Requirement: Every line in the data below that holds "Agent" should be found and copied.

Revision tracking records

╔══

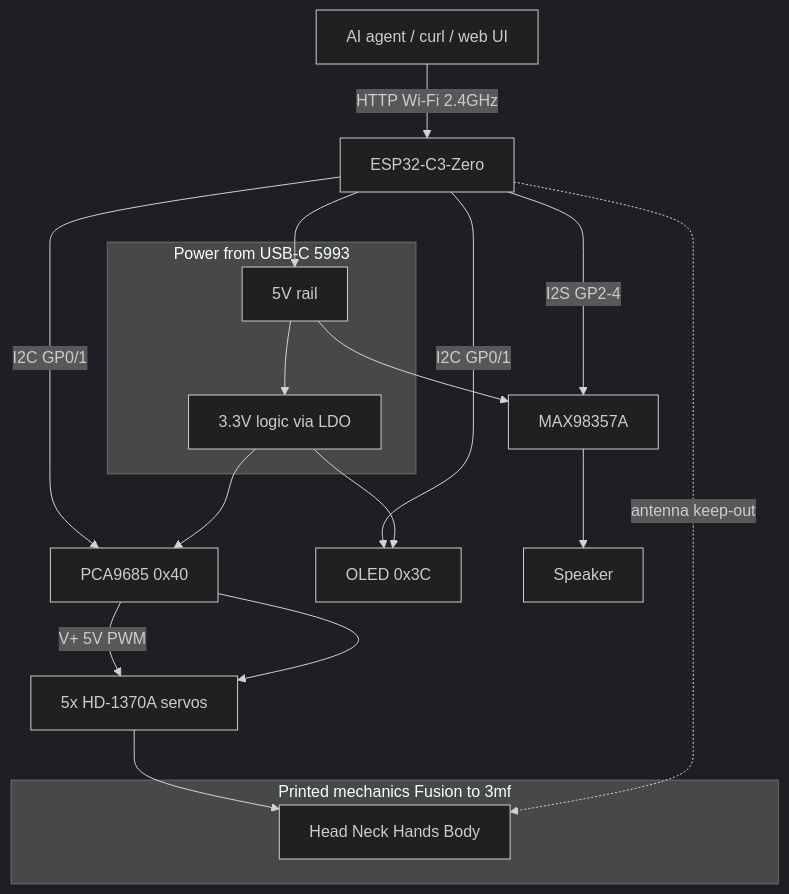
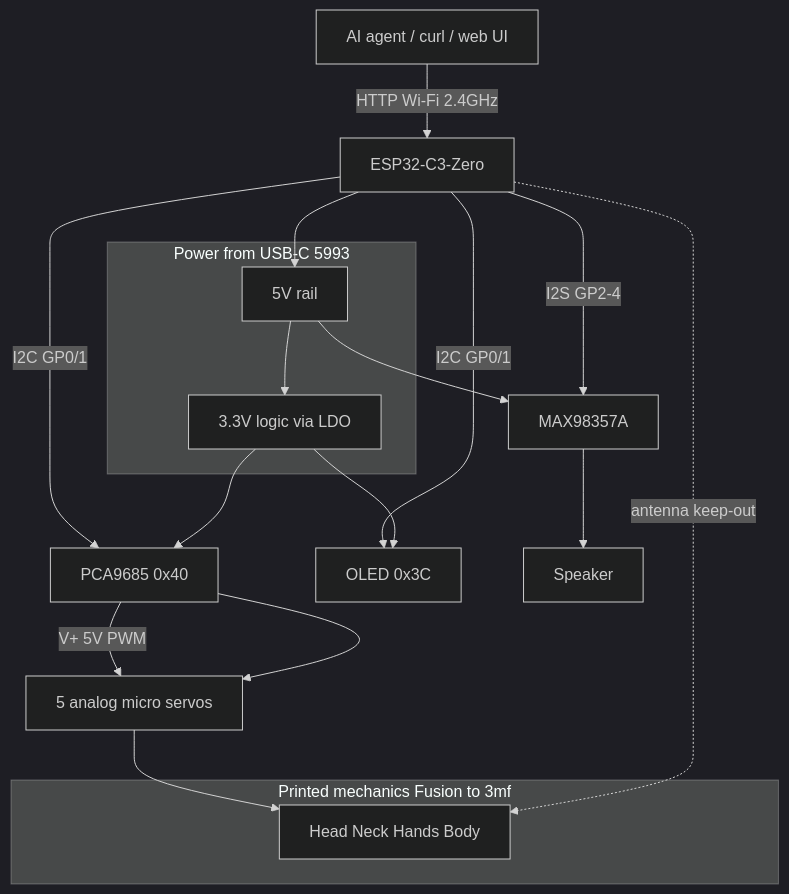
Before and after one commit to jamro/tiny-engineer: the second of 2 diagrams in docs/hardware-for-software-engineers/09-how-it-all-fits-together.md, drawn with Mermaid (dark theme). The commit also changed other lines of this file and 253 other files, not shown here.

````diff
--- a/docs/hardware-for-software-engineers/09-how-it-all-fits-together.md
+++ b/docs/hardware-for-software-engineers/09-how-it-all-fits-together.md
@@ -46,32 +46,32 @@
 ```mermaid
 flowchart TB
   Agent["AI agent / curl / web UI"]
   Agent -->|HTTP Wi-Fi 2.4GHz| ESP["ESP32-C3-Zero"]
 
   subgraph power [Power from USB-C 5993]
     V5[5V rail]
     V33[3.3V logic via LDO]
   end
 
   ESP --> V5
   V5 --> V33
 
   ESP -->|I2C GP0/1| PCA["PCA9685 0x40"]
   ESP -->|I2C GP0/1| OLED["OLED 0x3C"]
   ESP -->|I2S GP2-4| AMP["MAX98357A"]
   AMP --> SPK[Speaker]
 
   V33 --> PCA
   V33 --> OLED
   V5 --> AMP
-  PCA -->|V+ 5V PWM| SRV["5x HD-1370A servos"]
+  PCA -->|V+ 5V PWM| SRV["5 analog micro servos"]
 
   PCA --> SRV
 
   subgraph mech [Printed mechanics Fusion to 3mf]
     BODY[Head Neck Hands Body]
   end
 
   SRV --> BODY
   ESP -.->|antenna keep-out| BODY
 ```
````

╚══

Output for this exercise:
   Agent["AI agent / curl / web UI"]
   Agent -->|HTTP Wi-Fi 2.4GHz| ESP["ESP32-C3-Zero"]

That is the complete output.